Continued from 2/20/2013

Rumple Stiltskin’s lesbian moms are the perfect example of what is happening with queer relationships in television today. The gay viewer is baited and given just enough Swan Queen or Sleeping Warrior — two non-canon, queer relationships on Once Upon A Time — without offending the sensibilities of the homophobic viewer. Captain Charming, another non-canon character in a gay relationship, is joked about, Once Upon a Time’s version of Mulan almost tells Aurora (Sleeping Beauty) that she is in love with her.  Emma Swan, Snow White’s daughter, and the Evil Queen Regina sob  their goodbyes and Regina gives Emma a happy-ending, but no one ever touches romantically or addresses their feelings directly.

Meanwhile, more acceptable straight relationships are not only canon, but also being heavily promoted.  This is often referred to as “queer-baiting.”

In many ways, Once Upon A Time is a great example of what is happening all throughout television today in regards to representation. It is one of the two shows — the other being Supernatural — that very heavily “queer-baits.” “Queer-baiting,” is when a show strongly implies that a character or characters are queer and/or in a relationship without ever making it main-text.

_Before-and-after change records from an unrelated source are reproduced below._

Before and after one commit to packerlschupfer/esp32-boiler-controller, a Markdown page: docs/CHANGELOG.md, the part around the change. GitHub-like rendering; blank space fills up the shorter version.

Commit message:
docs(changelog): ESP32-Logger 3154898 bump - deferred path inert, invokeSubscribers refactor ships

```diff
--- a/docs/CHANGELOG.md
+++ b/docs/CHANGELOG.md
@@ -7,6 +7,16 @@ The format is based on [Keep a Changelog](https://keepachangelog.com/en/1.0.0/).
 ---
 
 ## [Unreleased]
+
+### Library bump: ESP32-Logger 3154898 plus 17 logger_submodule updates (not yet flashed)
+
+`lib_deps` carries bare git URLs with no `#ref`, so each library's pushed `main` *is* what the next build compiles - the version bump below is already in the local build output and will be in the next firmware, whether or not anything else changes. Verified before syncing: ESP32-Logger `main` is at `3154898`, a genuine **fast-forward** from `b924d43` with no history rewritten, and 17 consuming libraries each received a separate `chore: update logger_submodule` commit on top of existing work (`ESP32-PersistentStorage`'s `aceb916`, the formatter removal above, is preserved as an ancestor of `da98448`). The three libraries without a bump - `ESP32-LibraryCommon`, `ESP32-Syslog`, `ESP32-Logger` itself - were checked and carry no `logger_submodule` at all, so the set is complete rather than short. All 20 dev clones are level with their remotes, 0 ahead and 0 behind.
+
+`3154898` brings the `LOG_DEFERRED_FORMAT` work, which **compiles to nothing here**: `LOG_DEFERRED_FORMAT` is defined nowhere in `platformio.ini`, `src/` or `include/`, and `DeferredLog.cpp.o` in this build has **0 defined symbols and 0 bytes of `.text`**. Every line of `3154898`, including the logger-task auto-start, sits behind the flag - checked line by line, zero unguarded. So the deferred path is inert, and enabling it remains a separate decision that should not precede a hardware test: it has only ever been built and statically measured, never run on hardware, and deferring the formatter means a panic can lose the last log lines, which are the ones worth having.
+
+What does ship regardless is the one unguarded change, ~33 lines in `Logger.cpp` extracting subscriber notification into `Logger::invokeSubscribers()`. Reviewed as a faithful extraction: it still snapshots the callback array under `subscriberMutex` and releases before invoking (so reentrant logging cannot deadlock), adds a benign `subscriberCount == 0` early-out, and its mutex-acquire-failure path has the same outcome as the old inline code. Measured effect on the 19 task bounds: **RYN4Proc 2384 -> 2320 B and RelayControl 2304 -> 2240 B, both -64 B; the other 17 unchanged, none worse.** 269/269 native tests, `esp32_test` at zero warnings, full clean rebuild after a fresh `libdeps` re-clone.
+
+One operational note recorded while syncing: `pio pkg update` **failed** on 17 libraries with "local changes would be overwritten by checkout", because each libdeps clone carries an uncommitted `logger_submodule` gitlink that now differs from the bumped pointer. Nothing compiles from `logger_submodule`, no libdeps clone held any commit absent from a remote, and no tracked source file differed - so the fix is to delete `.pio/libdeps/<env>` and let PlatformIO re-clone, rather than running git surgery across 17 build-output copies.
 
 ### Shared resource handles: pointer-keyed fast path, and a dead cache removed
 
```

Queer-baiting, a lack of representation and misrepresentation can be very harmful. Firstly, it is harmful to queer youth. Growing up queer means, for a lot of kids, that they don’t know anyone else that’s like them and they feel alone. Being able to turn on the television and see someone like themselves could make a world of difference. Furthermore, while life does inspire television, television can also effect reality. More representation for the community on television means more understanding in real life.

Another thing that we discussed during the Out for Coffee event was the fact that having the same sexual and/or gender orientation as someone does not make you the same. For example, we diagramed two hypothetical lesbians: one was a Democrat, liked cats, was Christian and believed in abstinence; the other was a Republican, liked dogs, was Buddhist and did not believe in abstinence. This is why the scarcity of queer representation is a problem: having one or two “token” queer characters does not satisfy the requirement of representation. When a show puts a queer couple in their storyline simply for the sake of seeming open-minded, it does not make them open-minded or evolved. The point is that queer people have no variance in characters to choose from and they don’t have many characters to choose from. Straight and cis people do. Furthermore, many of the gay characters on television currently are based on stereotypes and the entirety of their story arch is based around their orientation, which is simply unrealistic. I’m gay, but my entire life does not revolve around this fact. Sometimes these characters fall into offensive tropes, like having sex with a lesbian until she becomes straight or the heartless and over-sexualized bisexual.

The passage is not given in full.